## EXERCISE
Among the lines below, copy each one in which "RBAC" appears.

Edit difference data:
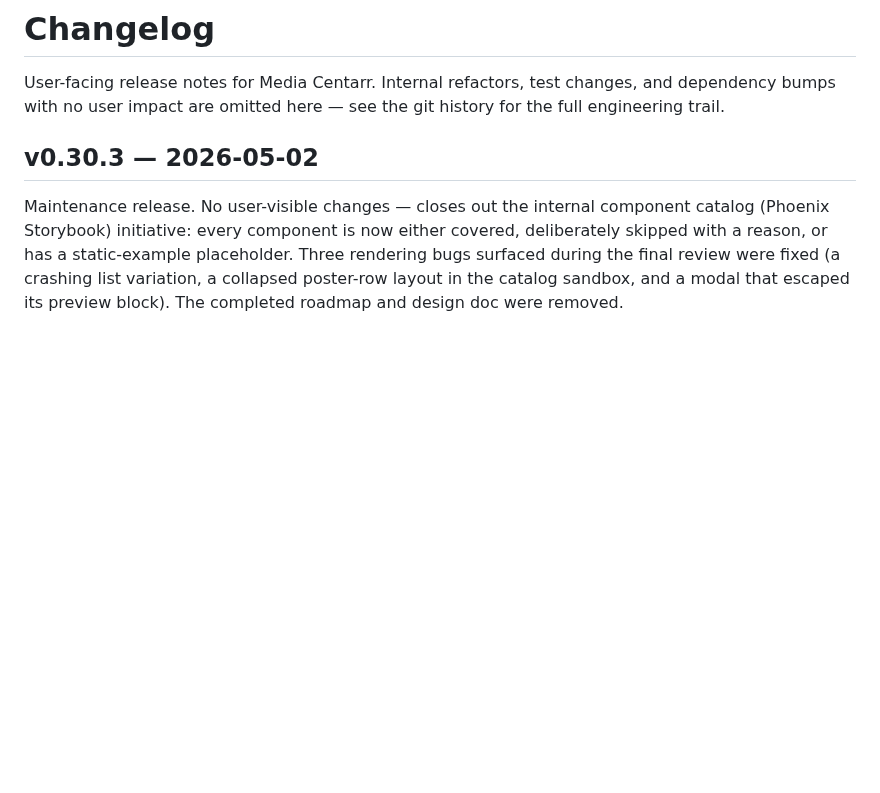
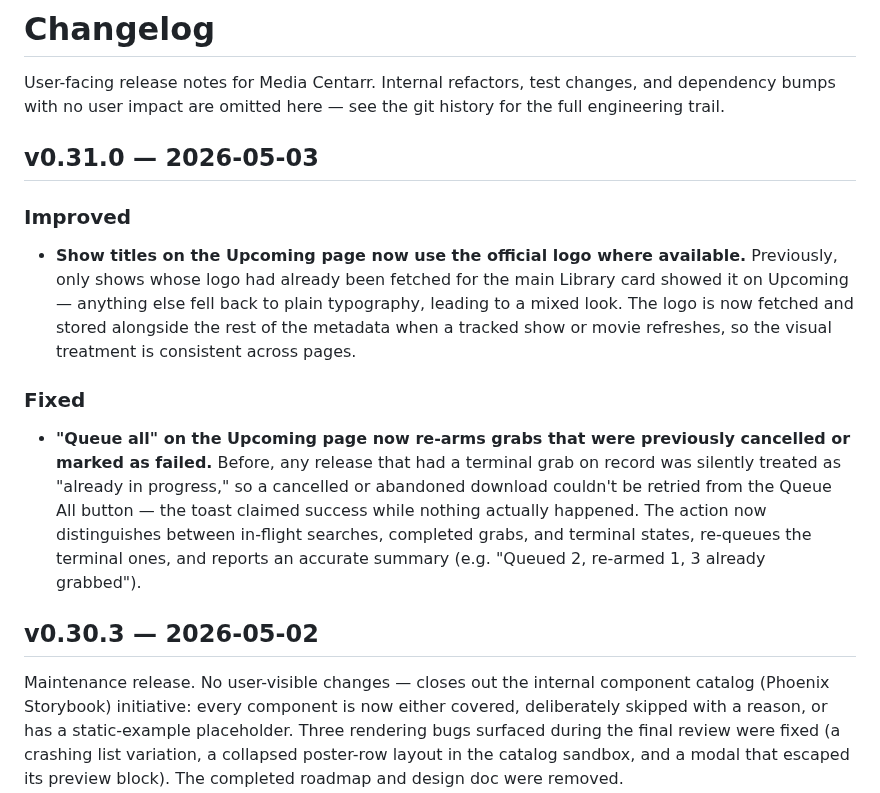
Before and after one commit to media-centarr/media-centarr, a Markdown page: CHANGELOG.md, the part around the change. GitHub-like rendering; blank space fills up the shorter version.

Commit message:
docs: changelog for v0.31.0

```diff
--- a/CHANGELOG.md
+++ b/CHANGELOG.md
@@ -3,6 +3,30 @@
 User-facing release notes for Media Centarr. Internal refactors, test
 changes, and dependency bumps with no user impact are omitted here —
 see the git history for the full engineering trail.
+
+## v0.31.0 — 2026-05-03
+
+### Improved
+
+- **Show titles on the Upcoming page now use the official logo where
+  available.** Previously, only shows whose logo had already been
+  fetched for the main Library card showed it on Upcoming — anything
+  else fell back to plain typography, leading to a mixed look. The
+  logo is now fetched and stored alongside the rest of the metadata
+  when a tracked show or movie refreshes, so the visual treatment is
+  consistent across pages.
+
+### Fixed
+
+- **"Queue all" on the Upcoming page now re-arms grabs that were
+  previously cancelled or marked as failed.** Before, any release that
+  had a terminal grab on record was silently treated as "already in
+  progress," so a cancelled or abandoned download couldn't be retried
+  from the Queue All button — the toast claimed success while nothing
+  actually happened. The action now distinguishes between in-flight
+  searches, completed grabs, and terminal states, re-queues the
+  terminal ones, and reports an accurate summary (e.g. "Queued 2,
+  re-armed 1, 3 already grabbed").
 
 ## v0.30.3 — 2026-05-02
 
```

==

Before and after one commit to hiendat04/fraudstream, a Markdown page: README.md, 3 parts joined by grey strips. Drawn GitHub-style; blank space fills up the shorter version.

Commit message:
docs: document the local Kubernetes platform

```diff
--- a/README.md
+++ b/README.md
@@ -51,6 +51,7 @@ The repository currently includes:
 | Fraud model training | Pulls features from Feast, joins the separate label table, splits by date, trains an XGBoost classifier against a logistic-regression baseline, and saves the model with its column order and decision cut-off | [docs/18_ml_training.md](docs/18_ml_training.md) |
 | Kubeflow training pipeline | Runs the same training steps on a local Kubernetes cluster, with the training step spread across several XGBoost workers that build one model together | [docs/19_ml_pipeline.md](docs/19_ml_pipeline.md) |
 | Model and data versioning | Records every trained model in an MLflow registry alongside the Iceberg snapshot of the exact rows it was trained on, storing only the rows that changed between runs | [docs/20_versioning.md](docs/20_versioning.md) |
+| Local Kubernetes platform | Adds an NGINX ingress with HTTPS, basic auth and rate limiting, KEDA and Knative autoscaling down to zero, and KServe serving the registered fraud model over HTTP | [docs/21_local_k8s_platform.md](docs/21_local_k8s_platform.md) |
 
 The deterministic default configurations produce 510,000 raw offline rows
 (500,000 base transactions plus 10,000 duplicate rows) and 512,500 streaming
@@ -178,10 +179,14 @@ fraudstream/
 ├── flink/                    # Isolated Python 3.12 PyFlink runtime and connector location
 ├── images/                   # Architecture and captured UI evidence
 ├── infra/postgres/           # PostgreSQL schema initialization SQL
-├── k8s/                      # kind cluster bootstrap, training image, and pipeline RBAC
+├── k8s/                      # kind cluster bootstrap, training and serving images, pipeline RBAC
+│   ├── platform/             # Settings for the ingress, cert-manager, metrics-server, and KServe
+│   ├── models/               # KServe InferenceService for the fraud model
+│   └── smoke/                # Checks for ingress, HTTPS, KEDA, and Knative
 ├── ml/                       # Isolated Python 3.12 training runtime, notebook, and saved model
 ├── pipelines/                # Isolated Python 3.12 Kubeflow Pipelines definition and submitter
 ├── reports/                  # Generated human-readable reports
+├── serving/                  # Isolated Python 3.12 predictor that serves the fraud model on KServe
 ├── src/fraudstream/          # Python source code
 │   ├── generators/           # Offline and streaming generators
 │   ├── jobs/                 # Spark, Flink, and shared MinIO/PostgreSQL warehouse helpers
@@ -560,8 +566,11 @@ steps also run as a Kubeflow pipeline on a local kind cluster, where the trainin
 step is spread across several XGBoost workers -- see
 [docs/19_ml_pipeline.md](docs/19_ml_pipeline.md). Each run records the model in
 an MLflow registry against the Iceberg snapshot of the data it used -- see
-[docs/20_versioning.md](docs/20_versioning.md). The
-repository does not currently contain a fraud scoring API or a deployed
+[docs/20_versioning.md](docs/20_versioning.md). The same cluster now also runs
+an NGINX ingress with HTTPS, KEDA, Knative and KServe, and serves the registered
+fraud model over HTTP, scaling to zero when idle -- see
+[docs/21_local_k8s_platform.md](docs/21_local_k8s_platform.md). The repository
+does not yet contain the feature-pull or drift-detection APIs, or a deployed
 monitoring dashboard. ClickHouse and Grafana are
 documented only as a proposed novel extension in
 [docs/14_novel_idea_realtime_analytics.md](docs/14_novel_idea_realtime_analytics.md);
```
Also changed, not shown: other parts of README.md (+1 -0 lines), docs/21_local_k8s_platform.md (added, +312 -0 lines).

## RESULT FOR THIS EXERCISE
-├── k8s/                      # kind cluster bootstrap, training image, and pipeline RBAC
+├── k8s/                      # kind cluster bootstrap, training and serving images, pipeline RBAC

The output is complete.